TASK STATEMENT
Note each line in the data holding the string "IWindow" and report it.

DATA FOR ANALYSIS
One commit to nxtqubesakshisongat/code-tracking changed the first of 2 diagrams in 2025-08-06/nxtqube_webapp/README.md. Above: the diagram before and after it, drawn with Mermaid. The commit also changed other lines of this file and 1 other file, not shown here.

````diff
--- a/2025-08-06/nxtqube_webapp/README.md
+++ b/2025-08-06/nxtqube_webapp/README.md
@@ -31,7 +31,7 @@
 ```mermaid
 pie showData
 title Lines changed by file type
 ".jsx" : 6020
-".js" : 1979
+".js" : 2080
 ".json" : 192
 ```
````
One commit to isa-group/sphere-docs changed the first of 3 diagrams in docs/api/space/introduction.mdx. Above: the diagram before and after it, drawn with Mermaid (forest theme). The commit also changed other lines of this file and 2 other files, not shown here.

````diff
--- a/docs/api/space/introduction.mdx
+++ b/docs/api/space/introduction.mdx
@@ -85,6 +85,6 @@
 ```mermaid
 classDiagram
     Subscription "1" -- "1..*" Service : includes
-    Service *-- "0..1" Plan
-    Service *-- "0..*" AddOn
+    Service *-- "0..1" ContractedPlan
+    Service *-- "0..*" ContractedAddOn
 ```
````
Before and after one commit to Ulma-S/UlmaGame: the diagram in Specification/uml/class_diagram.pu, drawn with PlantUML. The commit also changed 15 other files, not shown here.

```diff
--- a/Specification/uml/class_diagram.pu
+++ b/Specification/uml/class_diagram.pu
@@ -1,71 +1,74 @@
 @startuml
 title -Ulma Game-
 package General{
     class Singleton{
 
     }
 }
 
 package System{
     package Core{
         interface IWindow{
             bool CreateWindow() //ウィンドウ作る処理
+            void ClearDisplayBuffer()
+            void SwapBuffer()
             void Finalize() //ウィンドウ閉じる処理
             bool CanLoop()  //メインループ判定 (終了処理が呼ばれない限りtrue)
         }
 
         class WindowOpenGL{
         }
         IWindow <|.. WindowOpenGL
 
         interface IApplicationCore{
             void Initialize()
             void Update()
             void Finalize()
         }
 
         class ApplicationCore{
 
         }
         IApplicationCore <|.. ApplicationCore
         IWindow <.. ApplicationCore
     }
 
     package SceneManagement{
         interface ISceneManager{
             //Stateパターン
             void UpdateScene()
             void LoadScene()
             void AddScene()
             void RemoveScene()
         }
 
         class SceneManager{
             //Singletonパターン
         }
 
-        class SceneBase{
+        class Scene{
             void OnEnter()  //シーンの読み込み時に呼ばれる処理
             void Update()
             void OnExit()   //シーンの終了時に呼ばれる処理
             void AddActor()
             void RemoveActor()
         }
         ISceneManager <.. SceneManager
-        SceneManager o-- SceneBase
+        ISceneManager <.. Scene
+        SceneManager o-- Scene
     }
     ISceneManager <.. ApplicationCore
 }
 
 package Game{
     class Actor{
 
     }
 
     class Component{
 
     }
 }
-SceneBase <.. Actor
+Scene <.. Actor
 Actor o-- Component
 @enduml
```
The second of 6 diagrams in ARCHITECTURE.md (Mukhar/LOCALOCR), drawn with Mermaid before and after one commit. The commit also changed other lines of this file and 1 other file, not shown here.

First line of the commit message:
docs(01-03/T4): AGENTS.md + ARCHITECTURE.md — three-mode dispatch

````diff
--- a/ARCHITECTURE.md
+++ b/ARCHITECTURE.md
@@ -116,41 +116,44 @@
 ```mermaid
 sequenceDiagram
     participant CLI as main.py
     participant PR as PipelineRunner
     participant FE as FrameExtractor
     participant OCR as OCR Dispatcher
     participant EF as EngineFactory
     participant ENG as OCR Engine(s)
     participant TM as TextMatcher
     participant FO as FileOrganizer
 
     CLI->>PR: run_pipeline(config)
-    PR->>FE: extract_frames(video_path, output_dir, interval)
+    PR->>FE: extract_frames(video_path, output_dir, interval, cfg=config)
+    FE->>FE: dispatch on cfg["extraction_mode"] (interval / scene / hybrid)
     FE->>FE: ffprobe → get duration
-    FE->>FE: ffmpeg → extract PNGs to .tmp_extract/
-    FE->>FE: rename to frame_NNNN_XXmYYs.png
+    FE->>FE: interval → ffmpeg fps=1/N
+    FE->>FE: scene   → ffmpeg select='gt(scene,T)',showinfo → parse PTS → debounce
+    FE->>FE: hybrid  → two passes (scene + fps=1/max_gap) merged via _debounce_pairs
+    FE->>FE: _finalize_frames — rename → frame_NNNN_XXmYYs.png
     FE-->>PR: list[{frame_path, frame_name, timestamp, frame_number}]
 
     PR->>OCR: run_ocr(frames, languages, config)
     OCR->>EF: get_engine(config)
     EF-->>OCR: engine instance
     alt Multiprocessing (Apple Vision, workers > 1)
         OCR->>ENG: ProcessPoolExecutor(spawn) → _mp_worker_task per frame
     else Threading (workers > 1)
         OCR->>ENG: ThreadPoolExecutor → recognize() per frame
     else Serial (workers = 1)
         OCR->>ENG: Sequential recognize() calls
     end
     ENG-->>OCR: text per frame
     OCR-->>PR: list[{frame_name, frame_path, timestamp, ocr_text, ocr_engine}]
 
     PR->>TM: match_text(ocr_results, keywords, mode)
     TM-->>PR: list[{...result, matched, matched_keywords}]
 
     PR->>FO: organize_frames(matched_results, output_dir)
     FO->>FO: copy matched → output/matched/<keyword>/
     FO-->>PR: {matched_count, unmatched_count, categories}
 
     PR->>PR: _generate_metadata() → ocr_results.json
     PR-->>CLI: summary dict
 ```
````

RESPONSE
         interface IWindow{
         IWindow <|.. WindowOpenGL
         IWindow <.. ApplicationCore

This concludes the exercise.